(Stored records)
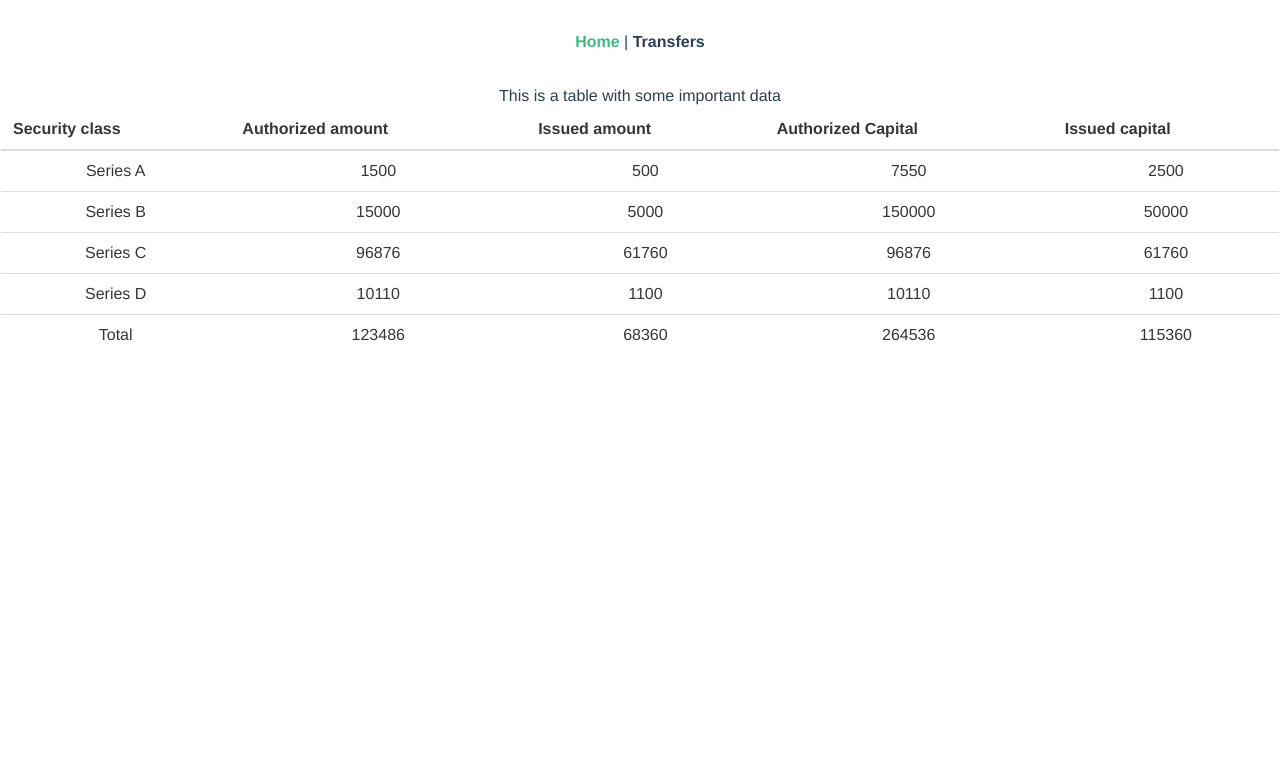
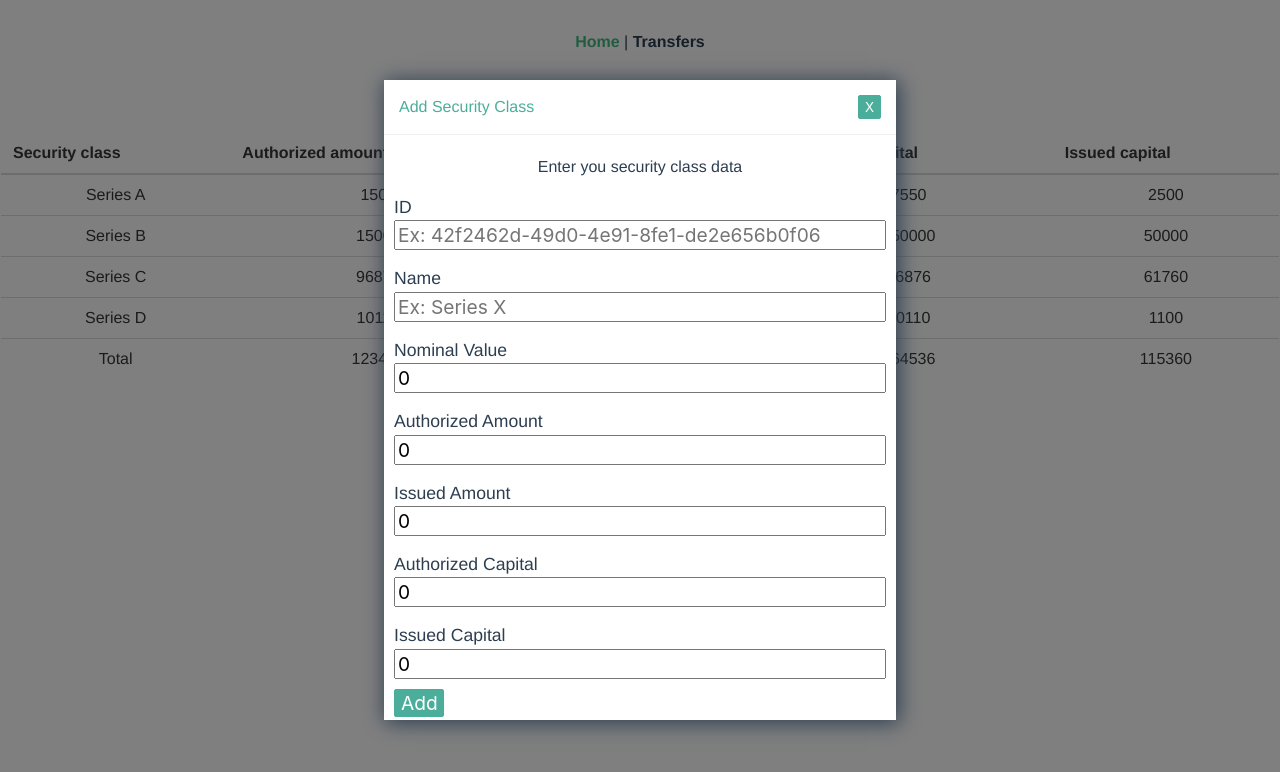
Before and after one commit to maxamedkhaliif/afs-test, a Vue app: page / in a window 1280 px wide. Shown: the top 772 px of the page. Built offline with nearby package versions, Linux system fonts and the light colour scheme.

Commit message:
add security class modal.

```diff
--- /dev/null
+++ b/src/components/Form.vue
@@ -0,0 +1,163 @@
+<template>
+    <div class="modal-backdrop">
+        <div class="modal"
+        style="display: block"
+        role="dialog"
+        aria-labelledby="table-input"
+        aria-describedby="security-class-input">
+
+            <header class="modal-header" id="inputForm">
+                <h2>Add Security Class</h2>
+                <button class="btn-green"
+                @click="closeModal"
+                aria-label="Close modal">
+                    X
+                </button>
+            </header>
+
+            <section class="modal-body" id="addSecurityClass">
+                <form @submit="onSubmit" method="post">
+                    <h3>Enter you security class data</h3>
+
+                    <label for="id">ID</label>
+                    <input type="text" name="id" id="id" v-model="id" placeholder="Ex: 42f2462d-49d0-4e91-8fe1-de2e656b0f06"/>
+
+                    <label for="name">Name</label>
+                    <input type="text" name="name" id="name" v-model="name" placeholder="Ex: Series X" />
+
+                    <label for="nominalValue">Nominal Value</label>
+                    <input name="nominalValue" id="nominalValue" v-model.number="nominalValue" type="number" placehoder="Ex: 5" />
+
+                    <label for="authorizedAmount">Authorized Amount</label>
+                    <input name="authorizedAmount" id="authorizedAmount" v-model.number="authorizedAmount" type="number" placeholder="Ex: 1500" />
+
+                    <label for="issuedAmount">Issued Amount</label>
+                    <input name="issuedAmount" id="issuedAmount" v-model.number="issuedAmount" type="number" placeholder="Ex: 500" />
+
+                    <label for="authorizedCapital"> Authorized Capital</label>
+                    <input name="authorizedCapital" id="authorizedCapital" v-model.number="authorizedCapital" type="number" placeholder="Ex: 7550" />
+
+                    <label for="issuedCapital">Issued Capital</label>
+                    <input name="issuedCapital" id="issuedCapital" v-model.number="issuedCapital" type="number" placeholder="Ex: 2500" />
+
+                    <input type="submit" value="Add" id="submit">
+                </form>
+            </section>
+        </div>
+    </div>
+</template>
+
+<script lang="ts">
+import { Component, Vue } from "vue-property-decorator";
+import { TableData } from "@/types/types";
+
+@Component
+export default class Form extends Vue {
+    //Bind form data
+    data(): TableData {
+    return {
+        id: "",
+        name: "",
+        nominalValue: 0,
+        authorizedAmount: 0,
+        issuedAmount: 0,
+        authorizedCapital: 0,
+        issuedCapital: 0
+        }
+    }
+
+    onSubmit(e: any): void {
+        e.preventDefault();
+        //Create new security class object
+        const newClass = {
+            id: this.id,
+            name: this.name,
+            nominalValue: this.nominalValue,
+            authorizedAmount: this.authorizedAmount,
+            issuedAmount: this.issuedAmount,
+            authorizedCapital: this.authorizedCapital,
+            issuedCapital: this.issuedCapital
+        }
+
+        //Emit the security class to parent component
+        this.$emit("add-security-class", newClass);
+        this.$emit("update-total");
+
+        //Reset Form
+        this.id = ""
+        this.name = ""
+        this.nominalValue = 0
+        this.authorizedAmount = 0
+        this.issuedAmount = 0
+        this.authorizedCapital = 0
+        this.issuedCapital = 0
+
+    }
+
+    //Close modal
+    closeModal(): void {
+        this.$emit("close");
+    }
+}
+</script>
+
+<style lang="scss">
+.modal-backdrop {
+    position: fixed;
+    top: 0;
+    bottom: 0;
+    left: 0;
+    right: 0;
+    background-color: rgba(0, 0, 0, 0.5);
+    display: flex;
+
+    .modal {
+        margin: auto;
+        background: #FFFFFF;
+        box-shadow: 2px 2px 20px 1px;
+        max-width: 40%;
+        max-height: 80%;
+
+        .modal-header {
+            padding: 15px;
+            display: flex;
+            position: relative;
+            border-bottom: 1px solid #eeeeee;
+            color: #4AAE9B;
+            justify-content: space-between;
+        }
+
+        .btn-green, #submit {
+            color: white;
+            background: #4AAE9B;
+            border: 1px solid #4AAE9B;
+            border-radius: 2px;
+        }
+
+        .modal-body {
+            position: relative;
+            padding: 20px 10px;
+            overflow: visible;
+
+            form {
+                display: flex;
+                flex-direction: column;
+                label {
+                    text-align: left;
+                    font-size: 1.1rem;
+                    margin-top: 15px;
+                }
+
+                input {
+                    font-size: 1.2rem;
+                }
+
+                #submit {
+                    margin-top: 10px;
+                    width: 50px;
+                }
+            }
+        }
+    }
+}
+</style>
--- a/src/views/Home.vue
+++ b/src/views/Home.vue
@@ -1,15 +1,23 @@
 <template>
   <div class="home">
     <h1>This is a table with some important data</h1>
+    <button type="button" class="btn" @click="showModal">Add Security Class</button>
     <b-table :data="tableData" :columns="columns"></b-table>
+    <Form v-show="isModalVisible" style="display: block" @close="closeModal" @add-security-class="addSecurityClass" @update-total="updateTotal" />
   </div>
 </template>
 
 <script lang="ts">
 import { Component, Vue } from "vue-property-decorator";
 import { TableData } from "@/types/types";
+import Button from '../components/Button.vue';
+import Form from '../components/Form.vue';
 
-@Component
+@Component({
+  components: {
+    Form
+  }
+})
 export default class Home extends Vue {
   tableData: TableData[] = [];
   columns = [
@@ -39,7 +47,7 @@ export default class Home extends Vue {
    * Extract the data array from the getData function
    * to be accessible from the file scoop
    */
-  data = [
+  dataArray = [
     {
       id: "42f2462d-49d0-4e91-8fe1-de2e656b0f06",
       name: "Series A",
@@ -78,15 +86,17 @@ export default class Home extends Vue {
     },
   ];
 
+  //Booleans
   loading = false;
+  isModalVisible = false;
 
   /**
-  * totalRow() retrieves the data array and adds
+  * totalRow() retrieves the dataArray array and adds
   * the total of the other rows
   */
-  totalRow(data: TableData[]): void {
+  totalRow(table: TableData[]): void {
     // Create total object
-    var total = {
+    var Total = {
       id: `${(Math.random()*100000).toString()}`,
       name: "Total",
       nominalValue: 0,
@@ -96,39 +106,60 @@ export default class Home extends Vue {
       issuedCapital: 0,
     };
 
-    //Sum each row to the total object
-    data.forEach(dataItem => {
-      total.authorizedAmount += dataItem.authorizedAmount;
-      total.issuedAmount += dataItem.issuedAmount;
-      total.authorizedCapital += dataItem.authorizedCapital;
-      total.issuedCapital += dataItem.issuedCapital;
+    //Sum each row to the Total object
+    table.forEach(tableItem => {
+      Total.authorizedAmount += tableItem.authorizedAmount;
+      Total.issuedAmount += tableItem.issuedAmount;
+      Total.authorizedCapital += tableItem.authorizedCapital;
+      Total.issuedCapital += tableItem.issuedCapital;
     });
 
-    //update data array
-    data.push(total);
+    //update dataArray table
+    table.push(Total);
   }
 
-  mounted(): void {
-    //Invoke totalRow() and pass the updated data array
-    this.totalRow(this.data);
+  async mounted(): Promise<void> {
+    //Invoke totalRow() and pass the updated dataArray array
+    this.totalRow(this.dataArray);
 
-    this.parseData();
+    return await this.parseDataArray();
   }
 
-  //Parse the updated data to tableData
-  async parseData(): Promise<void> {
-    this.tableData = await this.getData(this.data);
+  //Parse the updated dataArray to tableData
+  async parseDataArray(): Promise<void> {
+    this.tableData = await this.getDataArray(this.dataArray);
     this.loading = false
   }
 
-  //Update getData() to map and manipulate the data array
-  async getData(data: TableData[]): Promise<TableData[]> {
+  //Update getDataArray() to map and manipulate the dataArray array
+  async getDataArray(dataArray: TableData[]): Promise<TableData[]> {
       this.loading = true;
-      return data.map((dataItem: TableData) => {
-        return {...dataItem,
+      return dataArray.map((dataArrayItem: TableData) => {
+        return {...dataArrayItem,
         randomNumber: Math.random(),
         }
       })
   }
+
+  //Push newly added security class to the data array and update it
+  addSecurityClass(newClass: TableData): TableData[] {
+    this.tableData.pop();
+    return this.tableData = [...this.tableData, newClass]
+  }
+
+  //Update total after each table input
+  updateTotal() {
+    this.totalRow(this.tableData);
+  }
+
+  //Open modal
+  showModal(): boolean {
+    return this.isModalVisible = true;
+  }
+
+  //Close modal
+  closeModal(): boolean {
+    return this.isModalVisible = false;
+  }
 }
 </script>
```
Also changed, not shown: 1 other file (tests, documents, lock files or other folders).
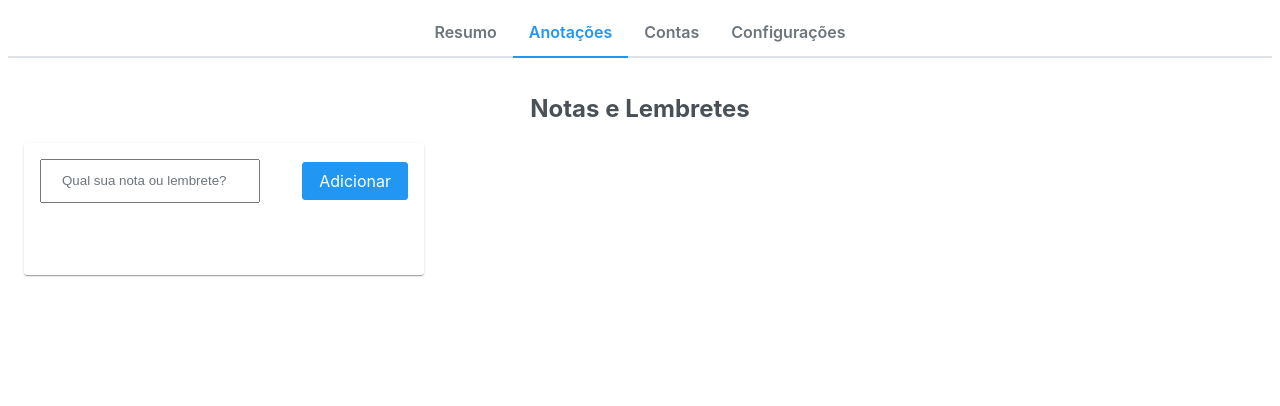
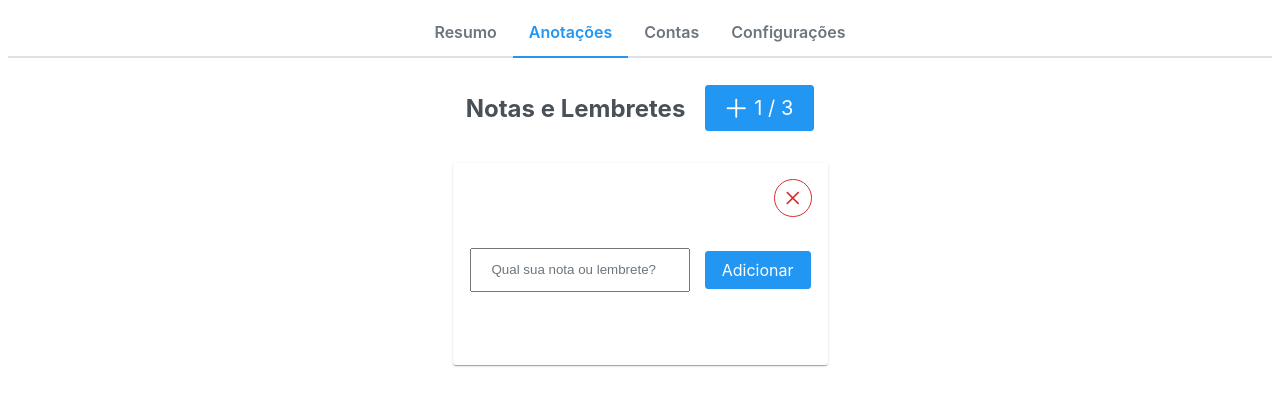
Before and after one commit to LeoFerreira-96/Manager, a Vue app: page / in a window 1280 px wide. Both pictures are taken after a click on the tab "Anotações". Shown: the top 406 px of the page. Built offline with nearby package versions, Linux system fonts and the light colour scheme.

Commit message:
componentizando card com funcoes de adicionar e remover listas e correção do css

```diff
--- a/src/Views/Notes.vue
+++ b/src/Views/Notes.vue
@@ -1,20 +1,57 @@
 <template>
   <main class="app">
-    <section class="greeting">
-      <h2 class="title">Notas e Lembretes</h2>
+    <section class="notes">
+      <h2>Notas e Lembretes</h2>
+      <Button
+        :label="TitleCard"
+        icon="pi pi-plus"
+        class="p-button-lg"
+        @click="cards++"
+        :disabled="disable"
+      />
     </section>
-    <Card />
+    <div class="cards">
+      <template v-for="card in cards" :key="card">
+        <Card v-on:closeList="cards--" />
+      </template>
+    </div>
   </main>
 </template>
 
 <script setup>
+import { computed, onMounted, ref, watch } from "vue";
 import Card from "../components/NoteCard.vue";
+
+const cards = ref(1);
+const disable = ref(false);
+
+watch(cards, (cardValue) => {
+  if (cardValue < 0 || cardValue >= 3) {
+    disable.value = true;
+  } else {
+    disable.value = false;
+  }
+});
+
+const TitleCard = computed(() => {
+  return `${cards.value} / 3`;
+});
 </script>
 
 <style scopped>
-.greeting {
+.notes {
   display: flex;
   align-items: center;
   justify-content: center;
 }
+.notes Button {
+  margin-left: 20px;
+}
+
+.cards {
+  display: flex;
+  align-items: flex-start;
+  justify-content: center;
+  flex-wrap: wrap;
+}
 </style>
--- a/src/components/NoteCard.vue
+++ b/src/components/NoteCard.vue
@@ -1,5 +1,14 @@
 <template>
-  <Card style="width: 25em">
+  <Card class="card-goal">
+    <template #header>
+      <div class="header-card">
+        <Button
+          icon="pi pi-times"
+          class="p-button-rounded p-button-danger p-button-outlined total-rigth"
+          @click="closeList"
+        />
+      </div>
+    </template>
     <template #title>
       <section>
         <form @submit.prevent="addTodo" class="create-todo">
@@ -35,6 +44,8 @@ import { v4 as uuidv4 } from "uuid";
 const newGoal = ref();
 const myGoals = ref([]);
 
+const emit = defineEmits(["closeList"]);
+
 const addTodo = () => {
   if (newGoal.value.trim().includes(["", undefined, null])) {
     console.log("Vazio");
@@ -52,6 +63,10 @@ const addTodo = () => {
 
 const removeGoal = (goal) => {
   myGoals.value = myGoals.value.filter((item) => item.id !== goal.id);
+};
+
+const closeList = () => {
+  emit("closeList");
 };
 
 const myGoals_asc = computed(() =>
@@ -83,4 +98,17 @@ const myGoals_asc = computed(() =>
   align-items: center;
   justify-content: space-between;
 }
+
+.header-card {
+  display: flex;
+  align-items: center;
+  justify-content: flex-end;
+  margin: 15px;
+}
+
+.card-goal {
+  min-width: 375px;
+  padding: 1px;
+  margin: 20px;
+}
 </style>
```
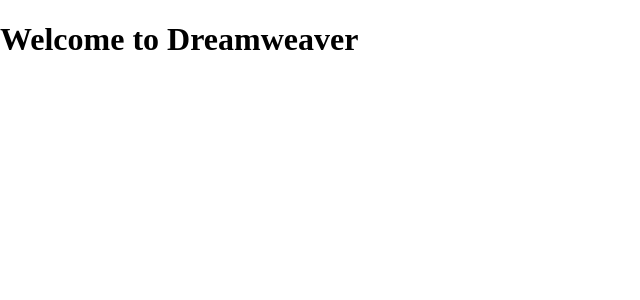
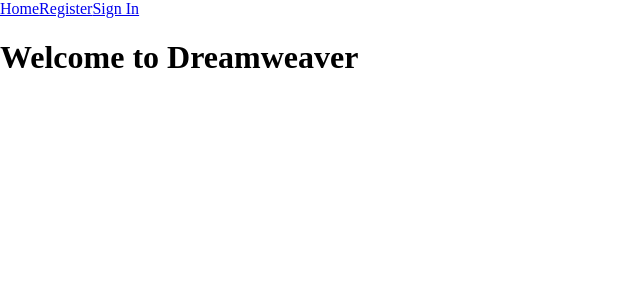
Before and after one commit to saraisa12/Dreamweaver-Frontend, a React (Vite) app: page / in a window 1280 px wide. Shown: the top 300 px of the page, without its empty margins (0-640 px from the left). Built offline with nearby package versions, Linux system fonts and the light colour scheme.

Commit message:
navUpdate

```diff
--- a/src/App.jsx
+++ b/src/App.jsx
@@ -1,40 +1,46 @@
-
-// App.js
-import "./App.css"
-import { Routes, Route } from "react-router-dom"
-import AddEvent from "./components/AddEvent"
-import ListEvents from "./components/ListEvents"
-import DetailsEvent from "./components/DetailsEvent"
-import ReserveEvent from "./components/ReserveEvent"
-import ReservationSuccess from "./components/ReservationSuccess"
+import './App.css'
+import { Routes, Route } from 'react-router-dom'
+import { useState } from 'react'
+import AddEvent from './components/AddEvent'
+import ListEvents from './components/ListEvents'
+import DetailsEvent from './components/DetailsEvent'
+import ReserveEvent from './components/ReserveEvent'
+import ReservationSuccess from './components/ReservationSuccess'
 import Feed from './pages/Feed'
 import Register from './pages/Register'
 import SignIn from './pages/SignIn'
 import Home from './pages/Home'
+import Nav from './components/Nav' // Import Nav here
 
 const App = () => {
+  const [user, setUser] = useState(null) // State for the user
+
+  const handleLogOut = () => {
+    setUser(null) // Clear user state on logout
+  }
+
   return (
     <div className="App">
-      <header>{/* Import Nav here */}</header>
+      <header>
+        <Nav user={user} handleLogOut={handleLogOut} />{' '}
+        {/* Pass user state and handleLogOut function */}
+      </header>
       <main>
         <Routes>
-          <Route path="/event/index" element={<ListEvents />} />{" "}
-          <Route path="/event/add" element={<AddEvent />} />{" "}
-          <Route path="/event/details/:id" element={<DetailsEvent />} />{" "}
-          <Route path="/event/reserve/:id" element={<ReserveEvent />} />{" "}
-          <Route path="/reservationsuccess" element={<ReservationSuccess />} />{" "}
-          <Route path="/" element={<Home />} /> {/* Home Page */}
-        <Route path="/feed" element={<Feed />} /> {/* Feed Page */}
-        <Route path="/register" element={<Register />} />{' '}
-        {/* Registration Page */}
-        <Route path="/signin" element={<SignIn />} /> {/* Sign In Page */}
+          <Route path="/event/index" element={<ListEvents />} />
+          <Route path="/event/add" element={<AddEvent />} />
+          <Route path="/event/details/:id" element={<DetailsEvent />} />
+          <Route path="/event/reserve/:id" element={<ReserveEvent />} />
+          <Route path="/reservationsuccess" element={<ReservationSuccess />} />
+          <Route path="/" element={<Home />} />
+          <Route path="/feed" element={<Feed />} />
+          <Route path="/register" element={<Register />} />
+          <Route path="/signin" element={<SignIn setUser={setUser} />} />{' '}
+          {/* Pass setUser to SignIn */}
         </Routes>
       </main>
     </div>
-
   )
-
-  //...
 }
 
 export default App
--- a/src/components/Nav.jsx
+++ b/src/components/Nav.jsx
@@ -0,0 +1,33 @@
+import { NavLink } from 'react-router-dom'
+
+const Nav = ({ user, handleLogOut }) => {
+  // Check if user is logged in
+  const userOptions = user ? (
+    <nav>
+      <NavLink to="/" onClick={handleLogOut} activeClassName="active-link">
+        Sign Out
+      </NavLink>
+      <NavLink to="/feed" activeClassName="active-link">
+        Home
+      </NavLink>
+      {/* Removed the email greeting */}
+    </nav>
+  ) : (
+    // Options for users who are not logged in
+    <nav>
+      <NavLink to="/" activeClassName="active-link" exact>
+        Home
+      </NavLink>
+      <NavLink to="/register" activeClassName="active-link">
+        Register
+      </NavLink>
+      <NavLink to="/signin" activeClassName="active-link">
+        Sign In
+      </NavLink>
+    </nav>
+  )
+
+  return <header>{userOptions}</header>
+}
+
+export default Nav
--- a/src/pages/SignIn.jsx
+++ b/src/pages/SignIn.jsx
@@ -2,7 +2,7 @@
 import { useNavigate } from 'react-router-dom'
 import { SignInUser } from '../services/Auth'
 
-const SignIn = () => {
+const SignIn = ({ setUser }) => {
   const navigate = useNavigate()
   const initialState = { email: '', password: '' }
   const [formValues, setFormValues] = useState(initialState)
@@ -13,10 +13,14 @@
 
   const handleSubmit = async (e) => {
     e.preventDefault()
-    const payload = await SignInUser(formValues)
-    setFormValues(initialState)
-    // Perform any additional actions with the payload, e.g., set user state
-    navigate('/feed')
+    try {
+      const user = await SignInUser(formValues)
+      setUser(user) // Set the user state on successful login
+      setFormValues(initialState)
+      navigate('/') // Redirect to the Home page
+    } catch (error) {
+      console.error('Sign-in error:', error)
+    }
   }
 
   return (
```
Also changed, not shown: src/main.jsx (+4 -4 lines).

* Work item
Your task is to find each line in the entries that contains the string "void" and copy it.

* Your response
+    onSubmit(e: any): void {
+    closeModal(): void {
-  totalRow(data: TableData[]): void {
+  totalRow(table: TableData[]): void {
-  mounted(): void {
+  async mounted(): Promise<void> {
-  async parseData(): Promise<void> {
+  async parseDataArray(): Promise<void> {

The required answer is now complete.